• _Change listing data_
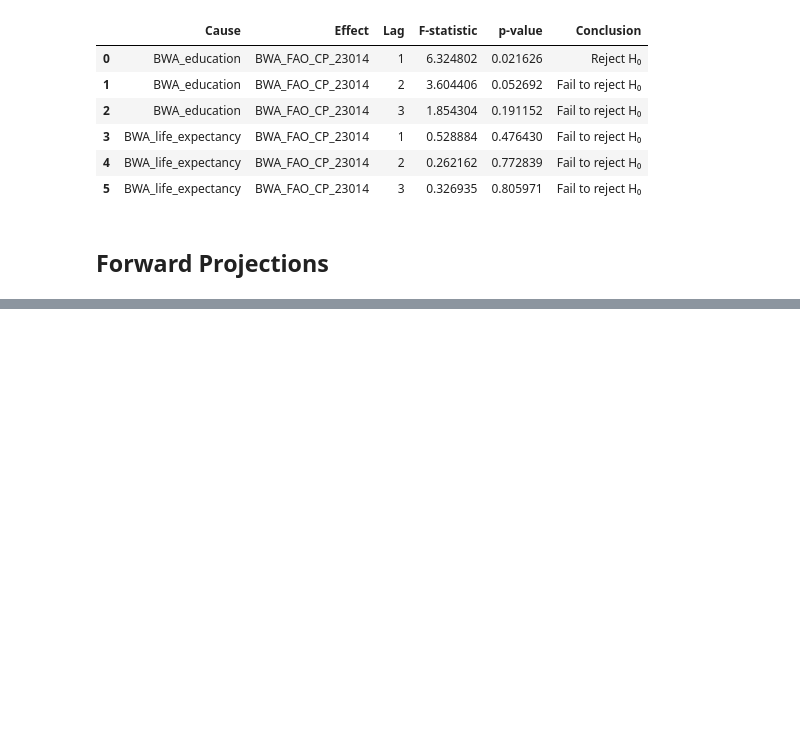
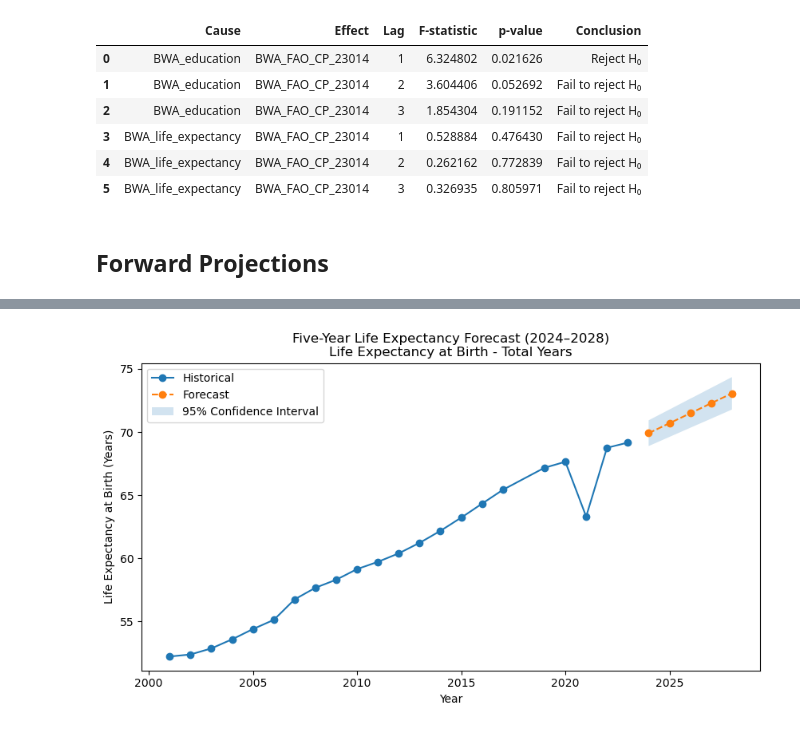
Before and after one commit to GorataB/Hackathon_PolyglotPioneers, a Jupyter notebook: HumanCapitalProject.ipynb, the cells around one changed output, grey strips where cells are left out. Cells and saved outputs as stored; diff of their text form; code cells hidden in the pictures; blank space fills up the shorter version.

```diff
--- a/HumanCapitalProject.ipynb
+++ b/HumanCapitalProject.ipynb
@@ -312,0 +340,18 @@ plt.show()
+# %%
+# Forecast life expectancy
+
+# Prepare life expectancy data
+life_df = hcp_df[
+    ["Year", "BWA_life_expectancy"]
+].dropna()
+
+X_life = life_df[["Year"]]
+
+X_life = sm.add_constant(X_life)
+
+y_life = life_df["BWA_life_expectancy"]
+
+# Fit OLS
+life_model = sm.OLS(y_life, X_life).fit()
+
+print(life_model.summary())
@@ -312,0 +397,49 @@ plt.show()
+# %%
+# Plot life expectancy forecast with confidence intervals
+
+plt.figure(figsize=(10,5))
+
+# Historical life expectancy
+plt.plot(
+    hcp_df["Year"],
+    hcp_df["BWA_life_expectancy"],
+    marker="o",
+    label="Historical"
+)
+
+# Forecast life expectancy
+plt.plot(
+    future_years["Year"],
+    future_years["BWA_life_expectancy"],
+    marker="o",
+    linestyle="--",
+    label="Forecast"
+)
+
+# 95% confidence interval
+plt.fill_between(
+    future_years["Year"],
+    future_years["Life_Lower_CI"],
+    future_years["Life_Upper_CI"],
+    alpha=0.2,
+    label="95% Confidence Interval"
+)
+
+plt.xlabel("Year")
+plt.ylabel("Life Expectancy at Birth (Years)")
+plt.title(
+    "Five-Year Life Expectancy Forecast (2024–2028)\n"
+    "Life Expectancy at Birth - Total Years"
+)
+
+plt.legend()
+
+plt.savefig(
+    r'C:/Users/Gorata/IndabaX/HCP_Images/five_year_life_expectancy_prediction.png',
+    dpi=300,
+    bbox_inches="tight"
+)
+
+plt.show()
+# %% [output]
+[figure, added]
```
Also changed, not shown: parts of 14 cells of this notebook, 5 other files.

• _Work task_
In the entries above, find each line with the word "cells" and copy it.

• _Response to this task_
Before and after one commit to GorataB/Hackathon_PolyglotPioneers, a Jupyter notebook: HumanCapitalProject.ipynb, the cells around one changed output, grey strips where cells are left out. Cells and saved outputs as stored; diff of their text form; code cells hidden in the pictures; blank space fills up the shorter version.
Also changed, not shown: parts of 14 cells of this notebook, 5 other files.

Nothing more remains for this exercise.